* PROBLEM
Below are entries. Pull out all lines containing "false".

· · · · · · ·

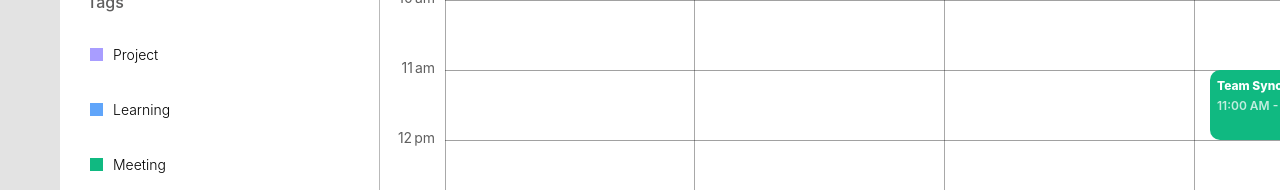
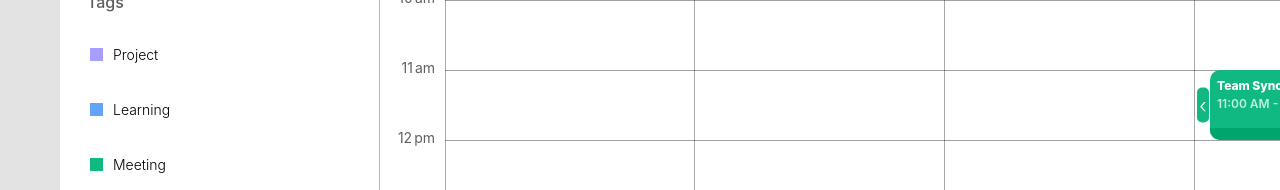
Before and after one commit to Rtam22/Planner, a React (Vite) app: page / in a window 1280 px wide. Shown: the part 455-645 px from the top of the page. Built offline with nearby package versions, Linux system fonts and the light colour scheme.

Commit message:
Added preview location with drag and visible buttons for edit

```diff
--- a/src/components/calendar/calendarTimeline.css
+++ b/src/components/calendar/calendarTimeline.css
@@ -85,21 +85,6 @@
   font-size: 14px;
   color: rgb(95, 95, 95);
 }
-.preview-task {
-  position: absolute;
-  left: 5px;
-  top: 60px;
-  width: 190px;
-  height: 200px;
-  cursor: pointer;
-  border: 1px solid red;
-  border-radius: 10px;
-  padding: 5px;
-  font-size: 12px;
-  font-weight: 800;
-  color: rgb(254, 0, 0);
-  overflow: hidden;
-}
 
 .calendar-day-display {
   width: 1500px;
--- a/src/components/calendar/calendarTimeline.tsx
+++ b/src/components/calendar/calendarTimeline.tsx
@@ -102,7 +102,9 @@ function CalendarTimeline({
                   className="cell-column"
                   data-testid={convertToDDMMYYYY(date)}
                 >
-                  {index === 0 && previewTask && (
+                  {previewTask &&
+                    compareDate(date, previewTask.date) &&
+                    previewTask && (
                       <div
                         className="preview-task"
                         style={{
@@ -120,9 +122,7 @@ function CalendarTimeline({
                             1680 -
                             calculateStartingPosition(startHours, startMinutes),
                         }}
-                    >
-                      Preview Task
-                    </div>
+                      ></div>
                     )}
                   {tasks.map((task) => {
                     if (compareDate(task.date, date)) {
--- a/src/components/common/button.css
+++ b/src/components/common/button.css
@@ -78,9 +78,39 @@ button.warn {
 
 .btn-resize {
   width: 100%;
-  height: 10px;
+  height: 12px;
   position: absolute;
   bottom: 0;
   left: 0;
   cursor: n-resize;
+  border-bottom-left-radius: 10px;
+  border-bottom-right-radius: 10px;
 }
+
+.btn-move-right,
+.btn-move-left {
+  position: absolute;
+  height: 50%;
+  min-height: 30px;
+  max-height: 50px;
+  background-color: rgb(143, 161, 250);
+  top: 50%;
+  transform: translateY(-50%);
+  width: 12px;
+  border-radius: 5px;
+  color: white;
+  font-size: 20px;
+}
+
+.btn-move-right:hover,
+.btn-move-left:hover {
+  background-color: rgb(77, 99, 210);
+}
+
+.btn-move-right {
+  right: -13px;
+}
+
+.btn-move-left {
+  left: -13px;
+}
--- a/src/components/common/button.tsx
+++ b/src/components/common/button.tsx
@@ -1,15 +1,42 @@
+import { useState } from "react";
 import "./button.css";
+import { darkenColor } from "../../utils/timelineUtils";
 
 type ButtonProps = {
-  children: string | React.ReactNode;
+  children?: string | React.ReactNode;
   className: string;
   type?: "submit" | "button";
+  color?: string;
   onClick?: ((e: React.MouseEvent<any>) => void) | (() => void);
+  onMouseDown?: (e: React.MouseEvent<any>) => void;
 };
 
-function Button({ children, className, type, onClick }: ButtonProps) {
+function Button({
+  children,
+  className,
+  type,
+  onClick,
+  onMouseDown,
+  color,
+}: ButtonProps) {
+  const [isHovered, setIsHovered] = useState<boolean>(false);
+
   return (
-    <button type={type} onClick={(e) => onClick?.(e)} className={className}>
+    <button
+      style={{
+        backgroundColor: isHovered
+          ? color
+            ? darkenColor(color, 20)
+            : color
+          : color,
+      }}
+      type={type}
+      onClick={(e) => onClick?.(e)}
+      className={className}
+      onMouseEnter={() => setIsHovered(true)}
+      onMouseLeave={() => setIsHovered(false)}
+      onMouseDown={(e) => onMouseDown?.(e)}
+    >
       {children}
     </button>
   );
--- a/src/components/tasks/taskCard.css
+++ b/src/components/tasks/taskCard.css
@@ -3,6 +3,7 @@
   left: 5px;
   top: 60px;
   width: 190px;
+  min-height: 30px;
   height: 200px;
   background-color: rgb(226, 226, 226);
   cursor: pointer;
@@ -11,10 +12,15 @@
   font-size: 12px;
   font-weight: 800;
   color: white;
-  overflow: hidden;
   display: flex;
   flex-direction: column;
   gap: 2px;
+}
+
+.calendar-task-card .container {
+  position: relative;
+  height: 100%;
+  overflow: hidden;
 }
 
 .calendar-task-card p {
@@ -28,6 +34,22 @@
   font-weight: 800;
 }
 
+.preview-task {
+  position: absolute;
+  left: 5px;
+  top: 60px;
+  width: 190px;
+  height: 200px;
+  cursor: pointer;
+  border: 2px solid rgb(115, 241, 123);
+  border-radius: 10px;
+  padding: 5px;
+  font-size: 12px;
+  font-weight: 800;
+  color: rgb(201, 33, 33);
+  overflow: hidden;
+}
+
 @media (min-width: 1000px) {
   .calendar-task-card {
     left: 15px;
--- a/src/components/tasks/taskCard.tsx
+++ b/src/components/tasks/taskCard.tsx
@@ -3,19 +3,22 @@ import "./taskCard.css";
 import {
   calculateLength,
   calculateStartingPosition,
+  darkenColor,
 } from "../../utils/timelineUtils";
 import { convertTimeString24To12 } from "../../utils/dateUtils";
 import React, { useEffect, useRef, useState } from "react";
 import { useTaskCardResizeAndMove } from "../../hooks/useTaskCardResizeAndMove";
+import Button from "../common/button";
 
 type calendarTaskCardProps = {
   title: string;
-  onClick: (taskId: string) => void;
+  onClick?: (taskId: string) => void;
   task: Task;
 };
 
 function TaskCard({ title, onClick, task }: calendarTaskCardProps) {
   // const { tasks, editTask } = useTasksContext();
+
   const taskRef = useRef<HTMLDivElement | null>(null);
   const [startHours, startMinutes] = task.startTime.split(":").map(Number);
   const [endHours, endMinutes] = task.endTime.split(":").map(Number);
@@ -44,6 +47,7 @@ function TaskCard({ title, onClick, task }: calendarTaskCardProps) {
   });
 
   function handleClick(e: React.MouseEvent<HTMLDivElement>) {
+    if (!onClick) return;
     if (hasDraggedRef.current) {
       e.preventDefault();
       e.stopPropagation();
@@ -52,6 +56,8 @@ function TaskCard({ title, onClick, task }: calendarTaskCardProps) {
 
     onClick(task.id);
   }
+
+  function hasd() {}
 
   useEffect(() => {
     setTaskLength(cardLength);
@@ -72,15 +78,22 @@ function TaskCard({ title, onClick, task }: calendarTaskCardProps) {
         backgroundColor: task.tag?.color,
       }}
     >
-      <h3>{title}</h3>
-      <p>{`${startTime} - ${endTime}`}</p>
-      <button
+      <Button color={task.tag?.color} className="btn-move-left" onClick={hasd}>
+        ‹
+      </Button>
+      <Button color={task.tag?.color} className="btn-move-right" onClick={hasd}>
+        ›
+      </Button>
+      <div className="container">
+        <h3>{title}</h3>
+        <p>{`${startTime} - ${endTime}`}</p>
+      </div>
+      <Button
         className="btn-resize"
-        onMouseDown={(e: React.MouseEvent<HTMLButtonElement>) =>
-          onMouseDown(e, "resize")
-        }
+        color={darkenColor(task.tag?.color ?? "#ccc", 20)}
+        onMouseDown={(e) => onMouseDown(e, "resize")}
         onClick={(e) => e.stopPropagation()}
-      ></button>
+      ></Button>
     </div>
   );
 }
--- a/src/components/tasks/taskForm.tsx
+++ b/src/components/tasks/taskForm.tsx
@@ -5,12 +5,11 @@ import { useTasksContext } from "../../context/taskContext";
 import { v4 as uuidv4 } from "uuid";
 import Select from "react-select";
 import type { StylesConfig } from "react-select";
-import type { PreviewTask } from "../../types/taskTypes";
+import type { Task } from "../../types/taskTypes";
 
 type createTaskModal = {
   handleSelectDate: (newDate: Date) => void;
-  handleSetPreview: (task: PreviewTask) => void;
-  clearTaskPreview: () => void;
+  handleSetPreview: (task: Task | null) => void;
 };
 
 type TagOption = {
@@ -57,7 +56,6 @@ const customStyles: StylesConfig<TagOption, false> = {
 function CreateTaskModal({
   handleSelectDate,
   handleSetPreview,
-  clearTaskPreview,
 }: createTaskModal) {
   const [title, setTitle] = useState<string>("");
   const [description, setDscription] = useState<string>("");
@@ -89,7 +87,7 @@ function CreateTaskModal({
       endTime: endTime,
       repeat: repeat,
     };
-    clearTaskPreview();
+    handleSetPreview(null);
     addTask(newTask);
   }
 
@@ -103,11 +101,19 @@ function CreateTaskModal({
     }
     const [year, month, day] = date.split("-");
     const previewDate = new Date(Number(year), Number(month) - 1, Number(day));
+    const getTag = tags.find(
+      (t) => t.label.toLowerCase() === tag?.value.toLowerCase()
+    );
     handleSelectDate(previewDate);
     const previewTask = {
+      id: uuidv4(),
+      title: title,
+      description: description,
+      tag: getTag,
       date: new Date(Number(year), Number(month) - 1, Number(day)),
       startTime: startTime,
       endTime: endTime,
+      repeat: repeat,
     };
     handleSetPreview(previewTask);
   }
--- a/src/context/taskContext.tsx
+++ b/src/context/taskContext.tsx
@@ -5,10 +5,12 @@ import { initialTags, initialTasks } from "../data/taskData";
 type TasksContextType = {
   tasks: Task[];
   tags: Tag[];
+  previewTask: Task | null;
   addTask: (selectedTask: Task) => void;
   deleteTask: (selectedTask: Task) => void;
   editTask: (selectedTask: Task) => void;
   addTag: () => void;
+  handleSetPreviewTask: (task: Task | null) => void;
 };
 
 const TasksContext = createContext<TasksContextType | null>(null);
@@ -16,7 +18,7 @@ const TasksContext = createContext<TasksContextType | null>(null);
 export function TasksProvider({ children }: { children: React.ReactNode }) {
   const [tasks, setTasks] = useState<Task[]>(initialTasks);
   const [tags, setTags] = useState<Tag[]>(initialTags);
-
+  const [previewTask, setPreviewTask] = useState<Task | null>(null);
   function addTask(selectedTask: Task) {
     setTasks([...tasks, selectedTask]);
   }
@@ -33,13 +35,26 @@ export function TasksProvider({ children }: { children: React.ReactNode }) {
     );
   }
 
+  function handleSetPreviewTask(task: Task | null) {
+    setPreviewTask(task);
+  }
+
   function addTag() {
     setTags([...tags]);
   }
 
   return (
     <TasksContext.Provider
-      value={{ tasks, tags, addTask, deleteTask, editTask, addTag }}
+      value={{
+        tasks,
+        tags,
+        previewTask,
+        addTask,
+        deleteTask,
+        editTask,
+        addTag,
+        handleSetPreviewTask,
+      }}
     >
       {children}
     </TasksContext.Provider>
--- a/src/pages/calendarPage.tsx
+++ b/src/pages/calendarPage.tsx
@@ -21,8 +21,15 @@ function CalendarPage() {
   const [showModal, setShowModal] = useState<"none" | "view" | "create">(
     "none"
   );
-  const { tasks, tags, editTask, deleteTask } = useTasksContext();
-  const [previewTask, setPreviewTask] = useState<PreviewTask | null>(null);
+  const {
+    tasks,
+    tags,
+    previewTask,
+    editTask,
+    deleteTask,
+    handleSetPreviewTask,
+  } = useTasksContext();
+  // const [previewTask, setPreviewTask] = useState<PreviewTask | null>(null);
   const [selectedTask, setSelectedTask] = useState<Task | null>(null);
   const [filteredTasks, setfilteredTasks] = useState<Task[]>(tasks);
   const dates: CalendarDayProps[] = getDayAndDayNumber(selectedDate);
@@ -36,18 +43,14 @@ function CalendarPage() {
     setShowModal(type);
   }
 
-  function handleSetPreview(task: PreviewTask) {
-    setPreviewTask(task ?? null);
+  function handleSetPreview(task: Task | null) {
+    handleSetPreviewTask(task);
   }
 
   function handleTaskClick(taskId: string) {
     const findTask = tasks.find((task) => taskId === task.id);
     setSelectedTask(findTask ?? null);
     setShowModal("view");
-  }
-
-  function clearTaskPreview() {
-    setPreviewTask(null);
   }
 
   function handleFilterTasks(filters: FilterProps) {
@@ -110,7 +113,6 @@ function CalendarPage() {
               <TaskForm
                 handleSelectDate={handleSelectDate}
                 handleSetPreview={handleSetPreview}
-                clearTaskPreview={clearTaskPreview}
               />
             </Modal>
           )}
--- a/src/utils/timelineUtils.ts
+++ b/src/utils/timelineUtils.ts
@@ -54,3 +54,20 @@ export function getHoursAndMinutes(task: Task) {
 export function convertPixelsToMinutes(pixels: number) {
   return Math.round((pixels * 60) / 70);
 }
+
+export function darkenColor(hex: string, amount: number = 30): string {
+  let color = hex.replace("#", "");
+  if (color.length === 3) {
+    color = color
+      .split("")
+      .map((c) => c + c)
+      .join("");
+  }
+
+  const num = parseInt(color, 16);
+  const r = Math.max(0, (num >> 16) - amount);
+  const g = Math.max(0, ((num >> 8) & 0x00ff) - amount);
+  const b = Math.max(0, (num & 0x0000ff) - amount);
+
+  return `#${((1 << 24) + (r << 16) + (g << 8) + b).toString(16).slice(1)}`;
+}
```
Also changed, not shown: src/hooks/useTaskCardResizeAndMove.tsx (+29 -21 lines). Lines whose indentation alone changed are shown as unchanged.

· · · · · · ·

* THE COMPLETED TASK
+  const [isHovered, setIsHovered] = useState<boolean>(false);
+      onMouseLeave={() => setIsHovered(false)}
@@ -57,7 +56,6 @@ const customStyles: StylesConfig<TagOption, false> = {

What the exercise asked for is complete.